Write out every line from the listing below where the string "Parts" is found.

Dataset entries:
=====

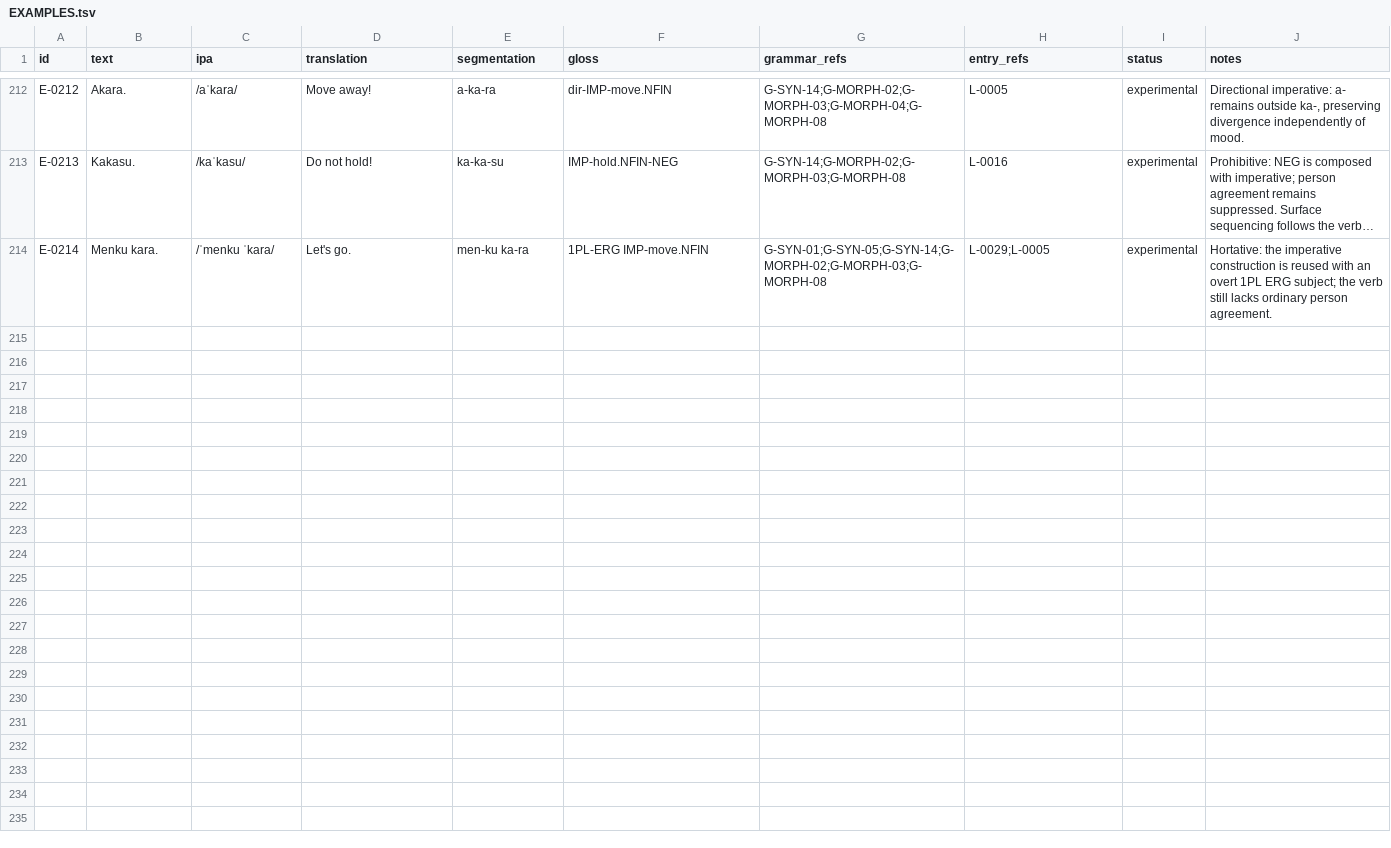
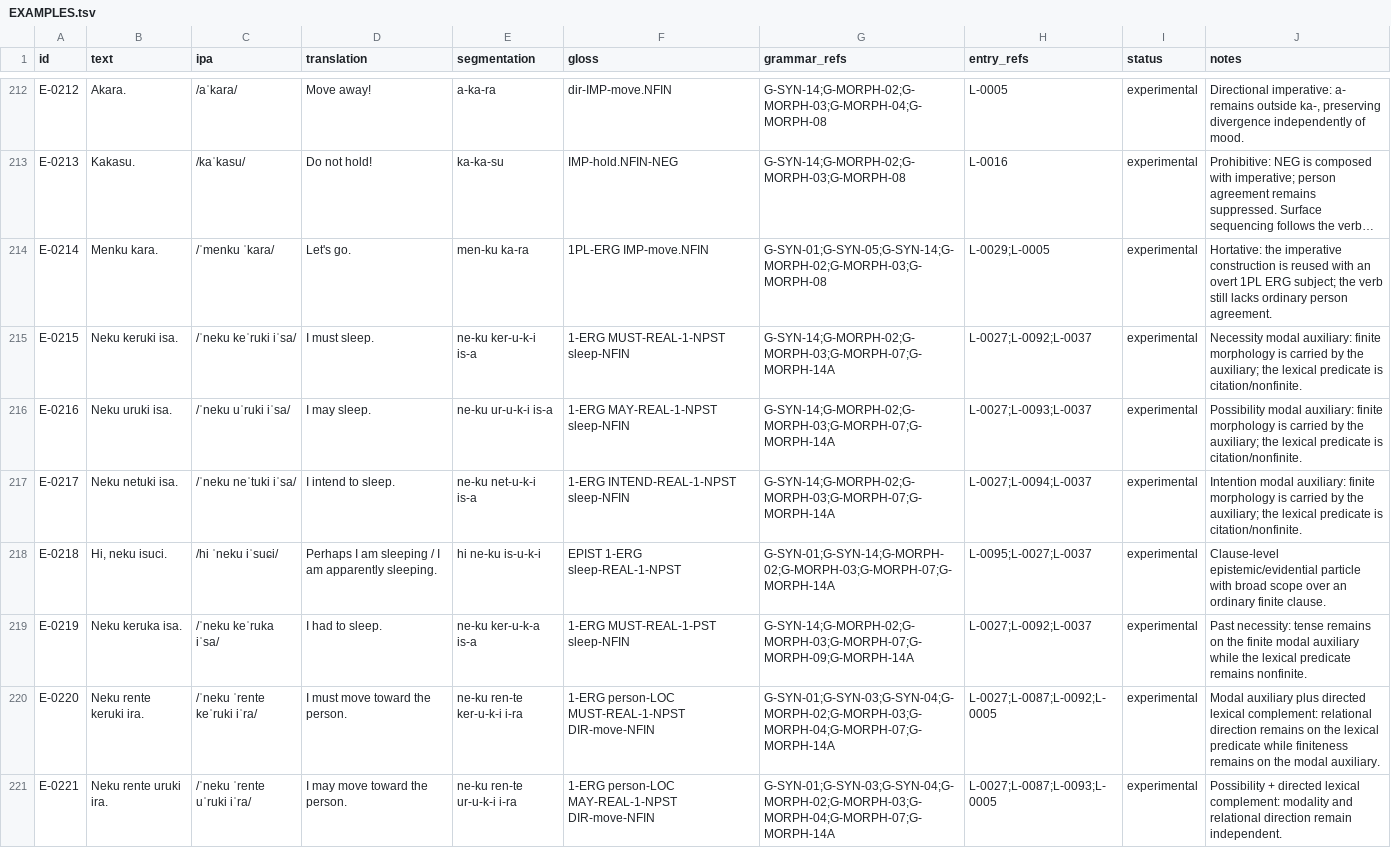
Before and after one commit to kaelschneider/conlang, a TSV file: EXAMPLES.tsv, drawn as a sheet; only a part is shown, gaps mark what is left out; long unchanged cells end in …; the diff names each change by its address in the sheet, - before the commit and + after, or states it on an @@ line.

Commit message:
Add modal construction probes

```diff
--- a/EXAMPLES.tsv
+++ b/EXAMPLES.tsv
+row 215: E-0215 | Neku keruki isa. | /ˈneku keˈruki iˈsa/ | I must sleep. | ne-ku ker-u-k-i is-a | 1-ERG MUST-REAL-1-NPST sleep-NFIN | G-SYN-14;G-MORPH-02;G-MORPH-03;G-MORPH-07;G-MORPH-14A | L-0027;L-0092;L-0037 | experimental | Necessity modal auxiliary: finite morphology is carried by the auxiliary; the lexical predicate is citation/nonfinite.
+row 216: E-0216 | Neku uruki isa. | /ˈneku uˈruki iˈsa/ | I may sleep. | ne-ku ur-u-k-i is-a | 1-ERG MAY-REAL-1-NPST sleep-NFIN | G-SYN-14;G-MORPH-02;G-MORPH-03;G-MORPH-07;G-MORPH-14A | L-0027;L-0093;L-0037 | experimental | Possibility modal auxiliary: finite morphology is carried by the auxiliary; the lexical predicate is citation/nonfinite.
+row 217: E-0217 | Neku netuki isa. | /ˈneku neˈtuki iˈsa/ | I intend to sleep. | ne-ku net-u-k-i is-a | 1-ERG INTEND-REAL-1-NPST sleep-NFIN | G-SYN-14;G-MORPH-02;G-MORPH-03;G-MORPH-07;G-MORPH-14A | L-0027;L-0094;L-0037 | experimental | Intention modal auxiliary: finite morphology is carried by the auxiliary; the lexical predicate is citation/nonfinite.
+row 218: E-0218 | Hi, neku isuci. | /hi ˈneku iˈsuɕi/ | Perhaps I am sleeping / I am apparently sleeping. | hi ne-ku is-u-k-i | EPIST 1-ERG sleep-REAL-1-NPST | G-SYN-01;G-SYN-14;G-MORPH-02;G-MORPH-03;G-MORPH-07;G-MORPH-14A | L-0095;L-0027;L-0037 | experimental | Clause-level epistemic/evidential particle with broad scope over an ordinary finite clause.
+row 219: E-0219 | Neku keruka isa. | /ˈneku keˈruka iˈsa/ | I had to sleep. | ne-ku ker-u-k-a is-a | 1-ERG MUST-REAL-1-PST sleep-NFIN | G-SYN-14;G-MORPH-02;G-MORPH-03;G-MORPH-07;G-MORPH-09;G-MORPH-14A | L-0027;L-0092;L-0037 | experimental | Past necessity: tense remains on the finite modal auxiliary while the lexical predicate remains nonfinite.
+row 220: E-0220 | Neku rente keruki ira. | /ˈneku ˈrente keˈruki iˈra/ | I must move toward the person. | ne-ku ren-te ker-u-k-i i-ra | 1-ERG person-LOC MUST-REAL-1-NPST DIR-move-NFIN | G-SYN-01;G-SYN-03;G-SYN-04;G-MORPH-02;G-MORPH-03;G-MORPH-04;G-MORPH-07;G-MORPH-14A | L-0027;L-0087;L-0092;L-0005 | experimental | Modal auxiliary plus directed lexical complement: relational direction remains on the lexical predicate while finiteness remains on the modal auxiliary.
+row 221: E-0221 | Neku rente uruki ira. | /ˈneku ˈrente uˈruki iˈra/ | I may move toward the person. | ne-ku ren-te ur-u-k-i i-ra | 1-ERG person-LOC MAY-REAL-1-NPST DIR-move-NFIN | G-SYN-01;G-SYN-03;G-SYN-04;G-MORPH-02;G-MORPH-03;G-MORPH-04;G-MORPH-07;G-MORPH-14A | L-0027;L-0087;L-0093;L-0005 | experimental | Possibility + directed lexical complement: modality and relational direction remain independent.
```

=====

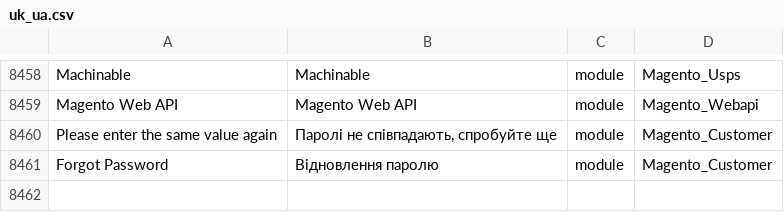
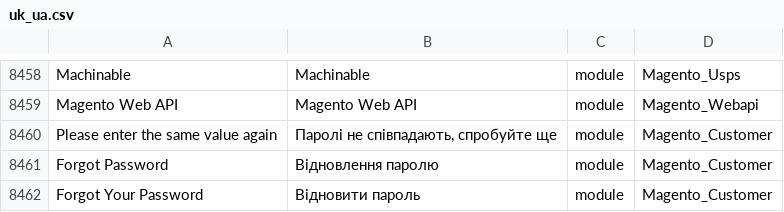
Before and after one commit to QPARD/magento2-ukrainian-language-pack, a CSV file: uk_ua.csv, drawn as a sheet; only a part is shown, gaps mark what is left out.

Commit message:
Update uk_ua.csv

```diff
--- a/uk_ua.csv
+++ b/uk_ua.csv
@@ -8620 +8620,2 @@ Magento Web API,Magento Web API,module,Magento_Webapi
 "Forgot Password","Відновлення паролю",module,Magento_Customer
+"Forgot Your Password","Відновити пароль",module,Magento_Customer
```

=====

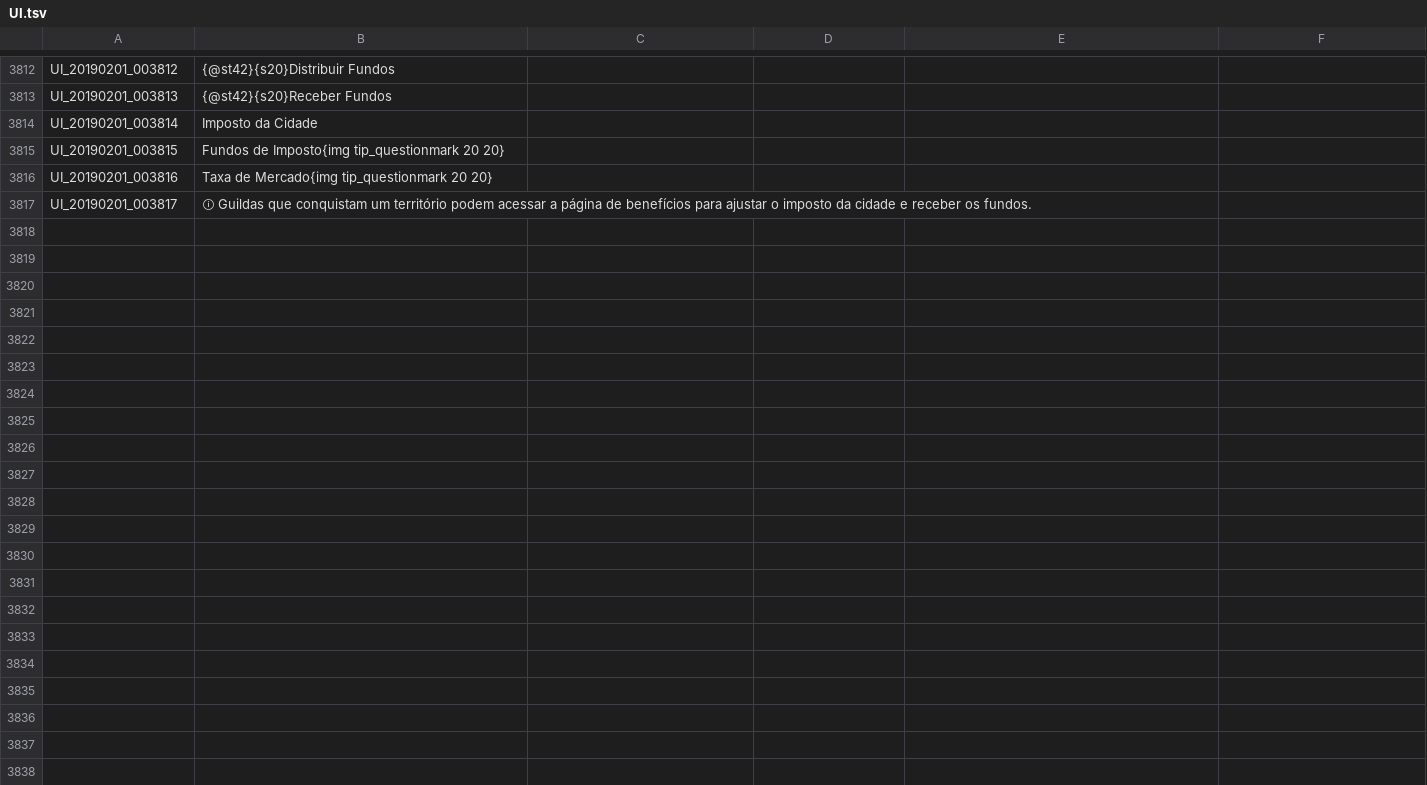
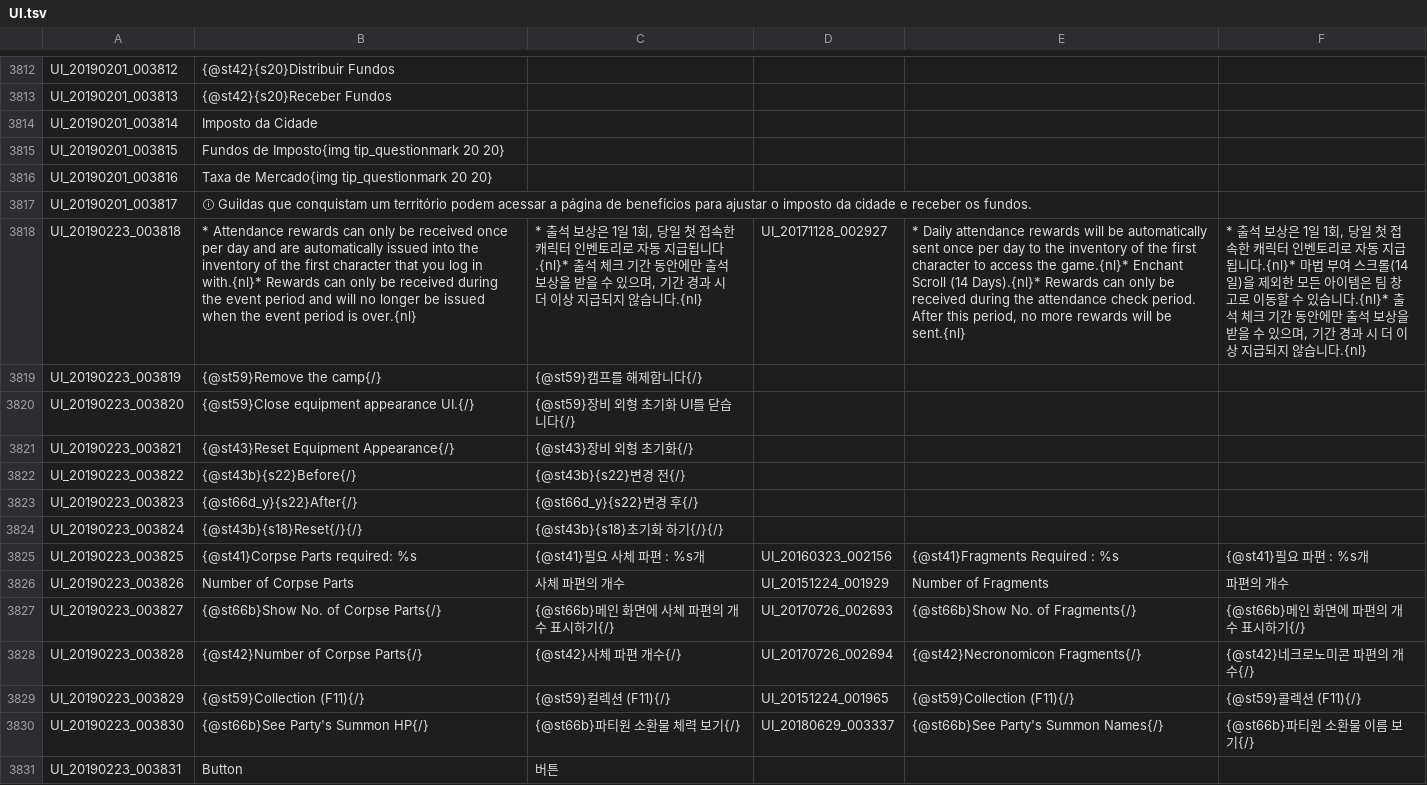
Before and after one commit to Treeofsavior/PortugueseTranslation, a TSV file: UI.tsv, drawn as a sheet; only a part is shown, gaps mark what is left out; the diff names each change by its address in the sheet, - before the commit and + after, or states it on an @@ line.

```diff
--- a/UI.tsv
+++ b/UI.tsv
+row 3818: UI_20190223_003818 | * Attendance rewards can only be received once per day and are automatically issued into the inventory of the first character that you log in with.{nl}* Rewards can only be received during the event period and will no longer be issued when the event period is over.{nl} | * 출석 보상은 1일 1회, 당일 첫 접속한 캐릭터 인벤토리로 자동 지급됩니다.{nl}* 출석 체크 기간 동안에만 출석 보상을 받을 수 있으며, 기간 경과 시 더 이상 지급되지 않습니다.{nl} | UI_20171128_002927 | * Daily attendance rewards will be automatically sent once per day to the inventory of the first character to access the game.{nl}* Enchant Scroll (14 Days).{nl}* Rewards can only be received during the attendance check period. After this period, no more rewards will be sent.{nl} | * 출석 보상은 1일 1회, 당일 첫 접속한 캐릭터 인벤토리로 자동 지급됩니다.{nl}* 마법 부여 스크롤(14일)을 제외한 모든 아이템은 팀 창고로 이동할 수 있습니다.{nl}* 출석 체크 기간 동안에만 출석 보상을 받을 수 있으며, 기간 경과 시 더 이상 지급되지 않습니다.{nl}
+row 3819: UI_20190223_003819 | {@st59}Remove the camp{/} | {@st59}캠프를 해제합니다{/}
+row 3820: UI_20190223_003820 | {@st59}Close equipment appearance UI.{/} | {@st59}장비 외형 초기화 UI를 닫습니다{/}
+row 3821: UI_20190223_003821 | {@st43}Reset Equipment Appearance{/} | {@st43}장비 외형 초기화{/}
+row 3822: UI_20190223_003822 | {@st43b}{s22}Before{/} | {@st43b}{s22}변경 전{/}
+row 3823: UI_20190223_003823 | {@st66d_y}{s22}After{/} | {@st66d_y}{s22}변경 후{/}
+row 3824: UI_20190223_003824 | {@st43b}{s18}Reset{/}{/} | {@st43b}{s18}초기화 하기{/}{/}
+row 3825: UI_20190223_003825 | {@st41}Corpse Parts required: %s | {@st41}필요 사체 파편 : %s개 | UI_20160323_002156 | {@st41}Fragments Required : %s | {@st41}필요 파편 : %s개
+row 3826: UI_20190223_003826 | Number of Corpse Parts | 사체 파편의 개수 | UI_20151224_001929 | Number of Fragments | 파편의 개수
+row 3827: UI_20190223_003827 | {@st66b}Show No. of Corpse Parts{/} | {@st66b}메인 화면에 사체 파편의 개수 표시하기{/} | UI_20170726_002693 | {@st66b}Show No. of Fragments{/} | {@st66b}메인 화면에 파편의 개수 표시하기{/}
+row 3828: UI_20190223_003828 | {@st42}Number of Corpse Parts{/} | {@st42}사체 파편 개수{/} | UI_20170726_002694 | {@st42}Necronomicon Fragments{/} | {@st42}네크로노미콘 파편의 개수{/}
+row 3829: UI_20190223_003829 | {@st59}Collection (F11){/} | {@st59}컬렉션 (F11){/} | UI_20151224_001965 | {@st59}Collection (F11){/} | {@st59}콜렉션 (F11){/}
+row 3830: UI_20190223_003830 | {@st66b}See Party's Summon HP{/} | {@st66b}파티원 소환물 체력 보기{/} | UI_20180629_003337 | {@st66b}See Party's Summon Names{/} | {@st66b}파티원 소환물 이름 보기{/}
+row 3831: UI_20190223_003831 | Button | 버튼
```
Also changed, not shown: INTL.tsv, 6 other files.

=====

Task result:
+row 3825: UI_20190223_003825 | {@st41}Corpse Parts required: %s | {@st41}필요 사체 파편 : %s개 | UI_20160323_002156 | {@st41}Fragments Required : %s | {@st41}필요 파편 : %s개
+row 3826: UI_20190223_003826 | Number of Corpse Parts | 사체 파편의 개수 | UI_20151224_001929 | Number of Fragments | 파편의 개수
+row 3827: UI_20190223_003827 | {@st66b}Show No. of Corpse Parts{/} | {@st66b}메인 화면에 사체 파편의 개수 표시하기{/} | UI_20170726_002693 | {@st66b}Show No. of Fragments{/} | {@st66b}메인 화면에 파편의 개수 표시하기{/}
+row 3828: UI_20190223_003828 | {@st42}Number of Corpse Parts{/} | {@st42}사체 파편 개수{/} | UI_20170726_002694 | {@st42}Necronomicon Fragments{/} | {@st42}네크로노미콘 파편의 개수{/}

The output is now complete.